== Segment start ==

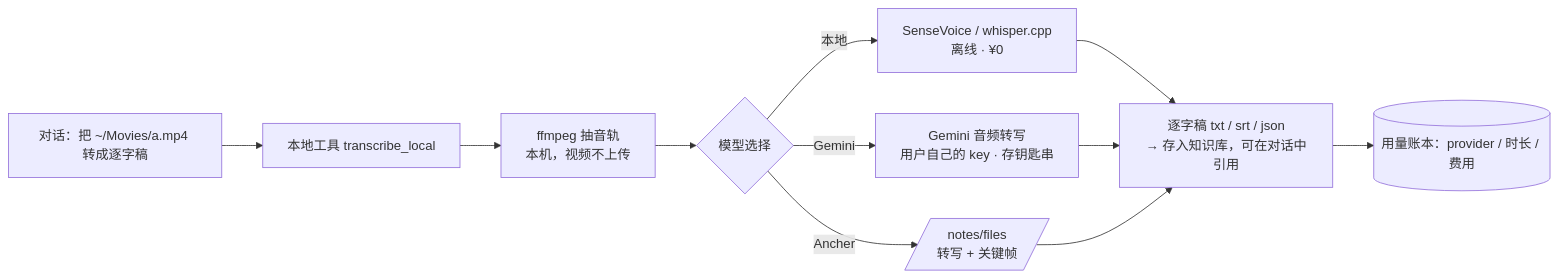
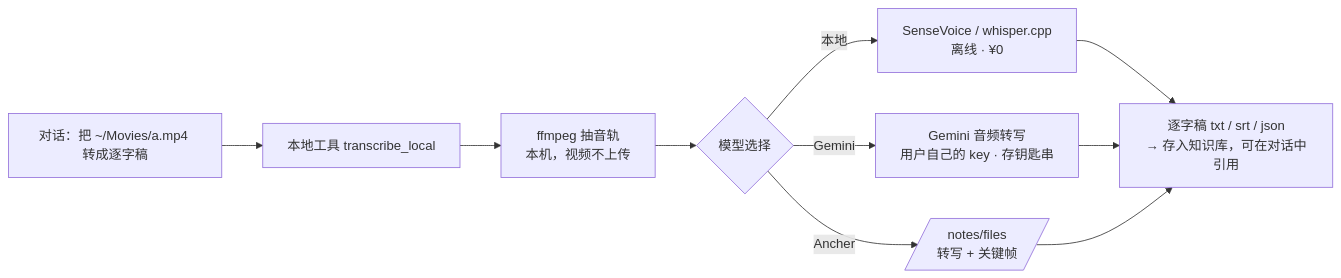
Before and after one commit to ziyetsui/aiscript: the third of 5 diagrams in specs/0002-desktop-client-spec.md, drawn with Mermaid. The commit also changed other lines of this file and 32 other files, not shown here.

````diff
--- a/specs/0002-desktop-client-spec.md
+++ b/specs/0002-desktop-client-spec.md
@@ -205,11 +224,10 @@
 ```mermaid
 flowchart LR
   U[对话：把 ~/Movies/a.mp4 转成逐字稿] --> T[本地工具 transcribe_local]
   T --> F[ffmpeg 抽音轨<br/>本机，视频不上传]
   F --> R{模型选择}
   R -->|本地| S[SenseVoice / whisper.cpp<br/>离线 · ¥0]
   R -->|Gemini| G[Gemini 音频转写<br/>用户自己的 key · 存钥匙串]
   R -->|Ancher| A[/notes/files<br/>转写 + 关键帧/]
   S & G & A --> O[逐字稿 txt / srt / json<br/>→ 存入知识库，可在对话中引用]
-  O --> L[(用量账本：provider / 时长 / 费用)]
 ```
````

== Segment end ==

**Problem description**: Output, unchanged, the lines from the line with "U[对话：把 ~/Movies/a.mp4 转成逐字稿]" through the final line of the material.

**Solution below**:
   U[对话：把 ~/Movies/a.mp4 转成逐字稿] --> T[本地工具 transcribe_local]
   T --> F[ffmpeg 抽音轨<br/>本机，视频不上传]
   F --> R{模型选择}
   R -->|本地| S[SenseVoice / whisper.cpp<br/>离线 · ¥0]
   R -->|Gemini| G[Gemini 音频转写<br/>用户自己的 key · 存钥匙串]
   R -->|Ancher| A[/notes/files<br/>转写 + 关键帧/]
   S & G & A --> O[逐字稿 txt / srt / json<br/>→ 存入知识库，可在对话中引用]
-  O --> L[(用量账本：provider / 时长 / 费用)]
 ```
````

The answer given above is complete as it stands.